Data items:
○ ○ ○ ○ ○ ○ ○
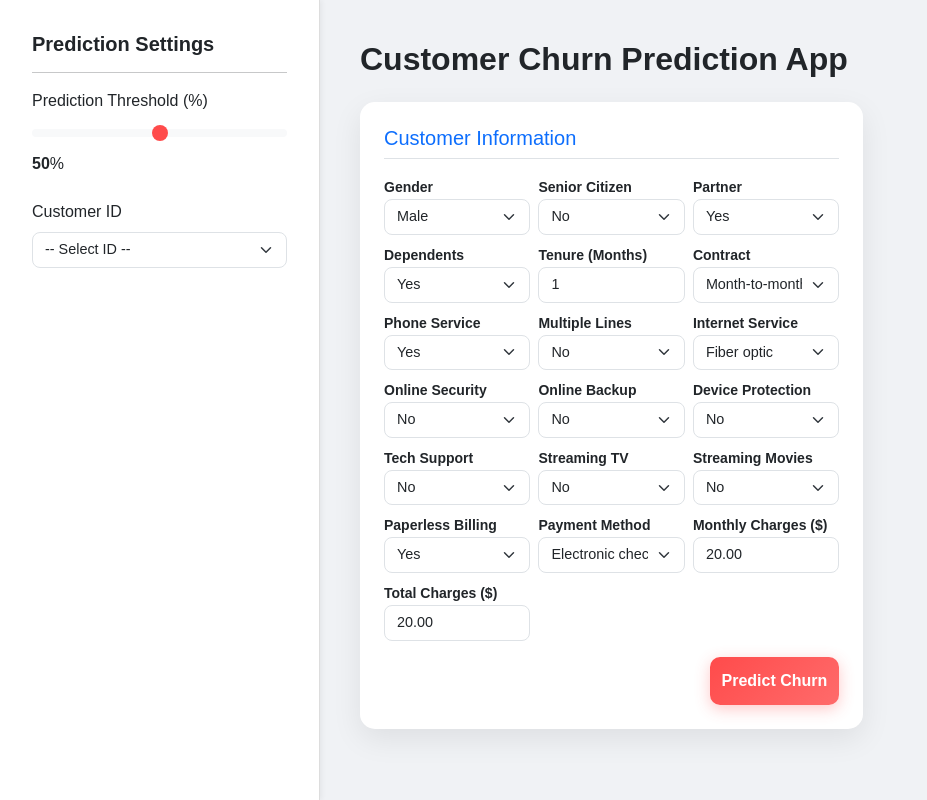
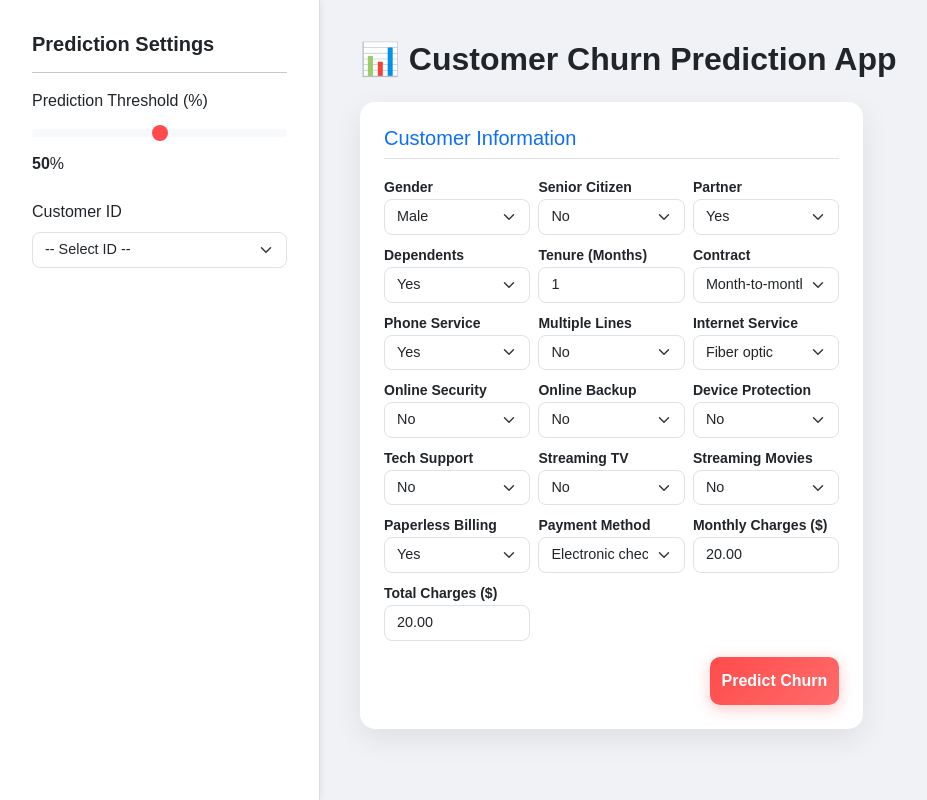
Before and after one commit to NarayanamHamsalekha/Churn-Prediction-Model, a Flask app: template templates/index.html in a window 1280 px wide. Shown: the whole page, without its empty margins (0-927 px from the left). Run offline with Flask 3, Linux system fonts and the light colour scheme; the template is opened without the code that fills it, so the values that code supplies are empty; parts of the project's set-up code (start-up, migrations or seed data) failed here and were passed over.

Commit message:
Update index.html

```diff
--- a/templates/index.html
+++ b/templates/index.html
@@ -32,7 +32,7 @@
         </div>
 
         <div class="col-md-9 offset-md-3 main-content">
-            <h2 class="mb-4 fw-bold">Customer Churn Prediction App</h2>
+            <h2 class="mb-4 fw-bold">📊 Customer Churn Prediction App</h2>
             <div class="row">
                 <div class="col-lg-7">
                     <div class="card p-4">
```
○ ○ ○ ○ ○ ○ ○
To do:
Write out every entry above exactly, minus the pictures.

Solution to the exercise:
Before and after one commit to NarayanamHamsalekha/Churn-Prediction-Model, a Flask app: template templates/index.html in a window 1280 px wide. Shown: the whole page, without its empty margins (0-927 px from the left). Run offline with Flask 3, Linux system fonts and the light colour scheme; the template is opened without the code that fills it, so the values that code supplies are empty; parts of the project's set-up code (start-up, migrations or seed data) failed here and were passed over.

Commit message:
Update index.html

```diff
--- a/templates/index.html
+++ b/templates/index.html
@@ -32,7 +32,7 @@
         </div>
 
         <div class="col-md-9 offset-md-3 main-content">
-            <h2 class="mb-4 fw-bold">Customer Churn Prediction App</h2>
+            <h2 class="mb-4 fw-bold">📊 Customer Churn Prediction App</h2>
             <div class="row">
                 <div class="col-lg-7">
                     <div class="card p-4">
```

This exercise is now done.